Code injection

Cross-Site Scripting attacks are a type of injection problem, in which malicious scripts are injected into the otherwise benign and trusted web sites.
–OWASP

A reflected (rather than stored) XSS vulnerability exists when there exists a way for malicious users to inject code into a web page. Typically this happens when a URL parameter or some other field editable by the user is displayed to a page.

Tapestry user input

Tapestry success message

On the above page (created in Tapestry 5), the user enters some information in the text box and the text is shown in the success message. That’s fine if the user enters plain text, but what happens if the user enters HTML?

Tapestry user input containing HTML
Tapestry success message marked up

 

The HTML tags do not appear as text in the success message. They’re actually interpreted as HTML. We’ve just demonstrated the user injecting code into our page. Worse, what happens if the user enters Javascript?

Tapestry user input containing Javascript

Tapestry Javascript executed

The Javascript text is injected into the page and executed. Using this vulnerability a malicious user can have our trusted web page execute any script given to it.

 

XSS attack using code injection

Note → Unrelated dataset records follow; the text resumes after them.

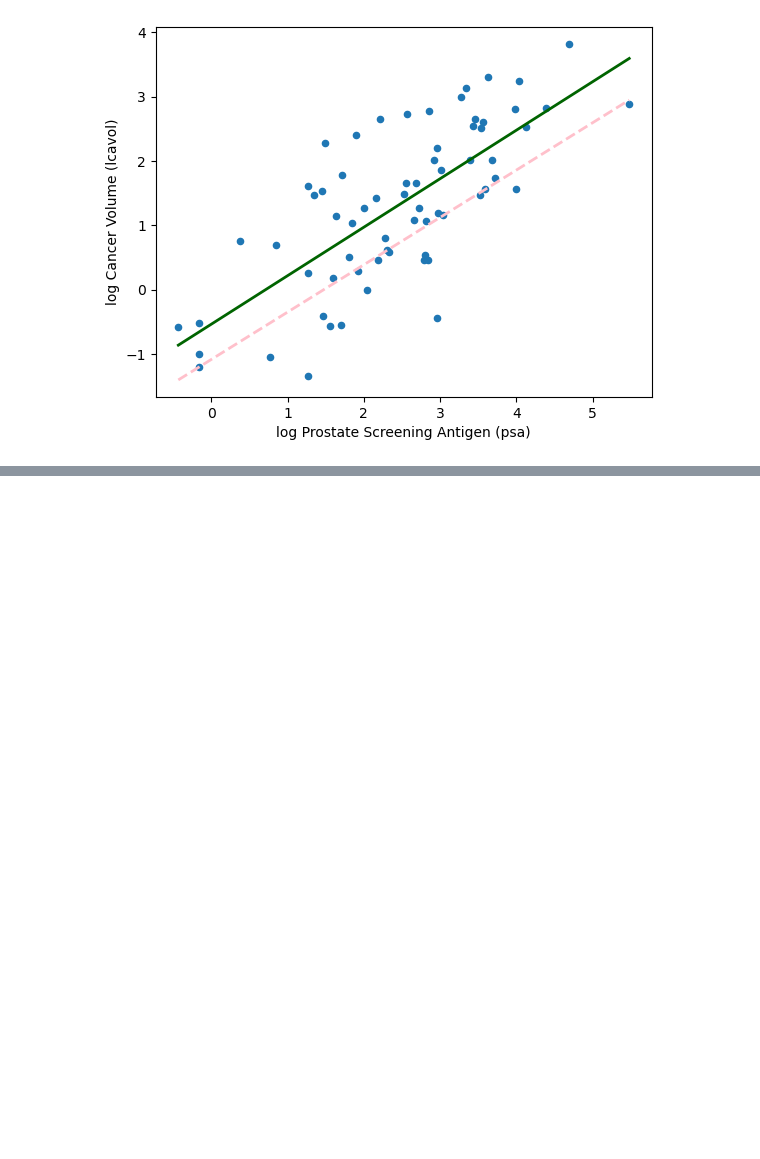
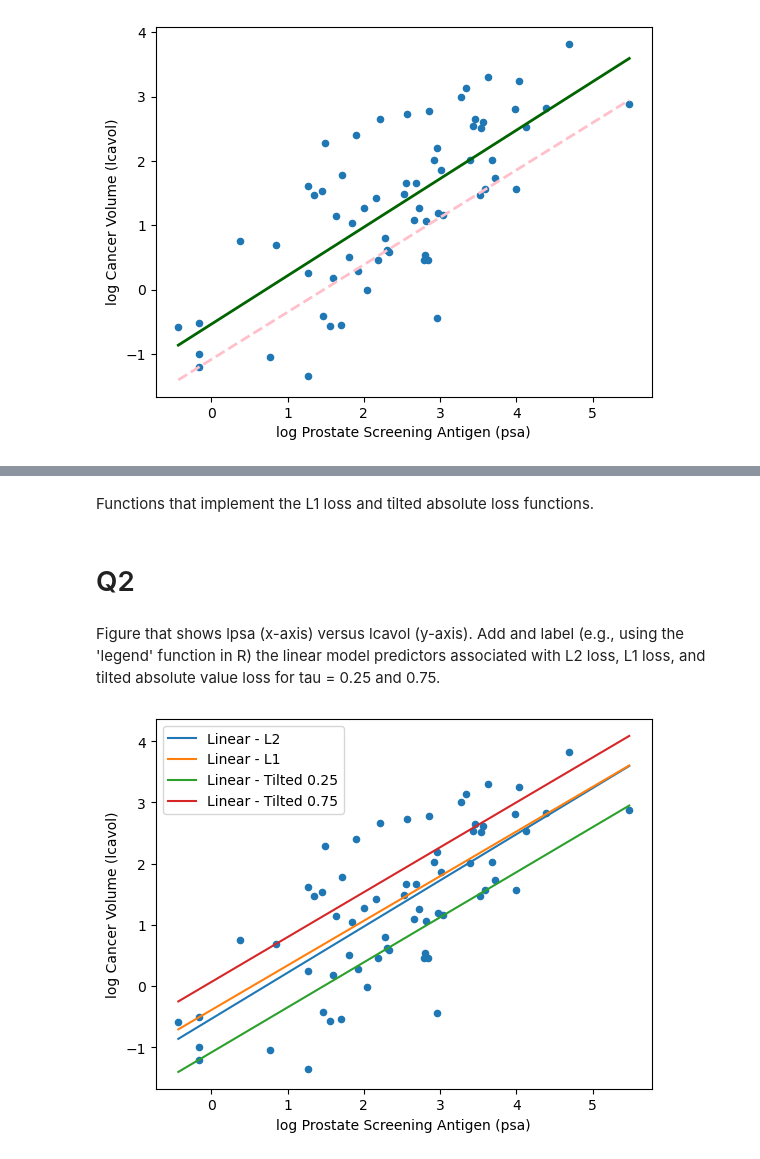
Before and after one commit to Zoliverling/DS-Machine-Learning, a Jupyter notebook: Assignment 2/prostate-regression.ipynb, the cells around one changed output, grey strips where cells are left out. Saved outputs shown, nothing was run; the diff lists cells and outputs as text; code cells hidden in the pictures; blank space fills up the shorter version.

```diff
--- a/Assignment 2/prostate-regression.ipynb
+++ b/Assignment 2/prostate-regression.ipynb
@@ -92,3 +94,5 @@ plt.show()
+# %% [markdown]
+Functions that implement the L1 loss and tilted absolute loss functions.
 # %%
 # L1 loss function
 def L1_loss(y, yhat):
@@ -111,0 +105,24 @@ def predict_nonlinear(x, beta):
+# %% [markdown]
+# Q2
+# %% [markdown]
+Figure that shows lpsa (x-axis) versus lcavol (y-axis). Add and label (e.g., using the 'legend' function in R) the linear model predictors associated with L2 loss, L1 loss, and tilted absolute value loss for tau = 0.25 and 0.75.
+# %%
+# Fit linear models for different losses
+loss_functions = [L2_loss, L1_loss, lambda y, yhat: tilted_abs_loss(y, yhat, 0.25),
+                  lambda y, yhat: tilted_abs_loss(y, yhat, 0.75)]
+loss_names = ['L2', 'L1', 'Tilted 0.25', 'Tilted 0.75']
+linear_betas = [fit_lin(prostate_train['lcavol'], prostate_train['lpsa'], loss=loss) for loss in loss_functions]
+
+# Plotting linear model predictions
+def plot_linear_models(x, y, linear_betas, loss_names):
+    plot_psa_data(prostate_train)
+    for beta, name in zip(linear_betas, loss_names):
+        lin_pred = predict_lin(x, beta)
+        plt.plot(x, lin_pred, label=f'Linear - {name}')
+    plt.legend()
+    plt.show()
+
+# Plot linear model predictions
+plot_linear_models(x_grid, prostate_train['lcavol'], linear_betas, loss_names)
+# %% [output]
+[figure, added]
```
Also changed, not shown: parts of 8 cells of this notebook, 2 other files.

The consequences of allowing any code to be injected into a web page go beyond the trivial examples shown above. This injection vulnerability opens the door to cookie stealing and ultimately to hijacking accounts and password stealing. If the injected code copies the session and cookie information to a third party (as outlined in this excellent article) then the third party can hijack the session. Depending on the content of the website, this may allow leaking of the victim’s personal information, changing of the victim’s stored data (including password and email address) and denial of service to the victim.

In practice, the vulnerability often requires a little more work to be effective. After all, the victim is unlikely to type a bunch of Javascript code into a text field just for fun. But a little social engineering or a carefully crafted URL in an email or website can cause all sorts of nastiness. The point is, we cannot control how clever and devious our malicious users are going to get with our vulnerabilities. All we can do is close them down. It’s easier to remove what may appear to be a low priority vulnerability than it is to work out how someone could exploit it.

Web Frameworks

The good news is that most web frameworks offer some protection against XSS attack. The two standard controls against XSS are:

  1. Validate all user controlled input including form fields, GET and POST parameters, headers and cookies. Only whitelisted characters should be allowed and special HTML characters should certainly not be allowed. In practice this is tricky get right.
  2. Escape all strings output to the page. Any HTML special characters will be HTML encoded and interpreted by the browser literally rather than as HTML markup.

Web frameworks usually escape output by default. For example:

Struts 2

Struts property tag (and others) will escape HTML by default. However the ‘escape’ parameter can be set to false to output the property without encoding – this is usually inadvisable.

Equivalent tags in Struts 1 (for example bean:write) have similar behaviour but with a parameter called ‘filter’.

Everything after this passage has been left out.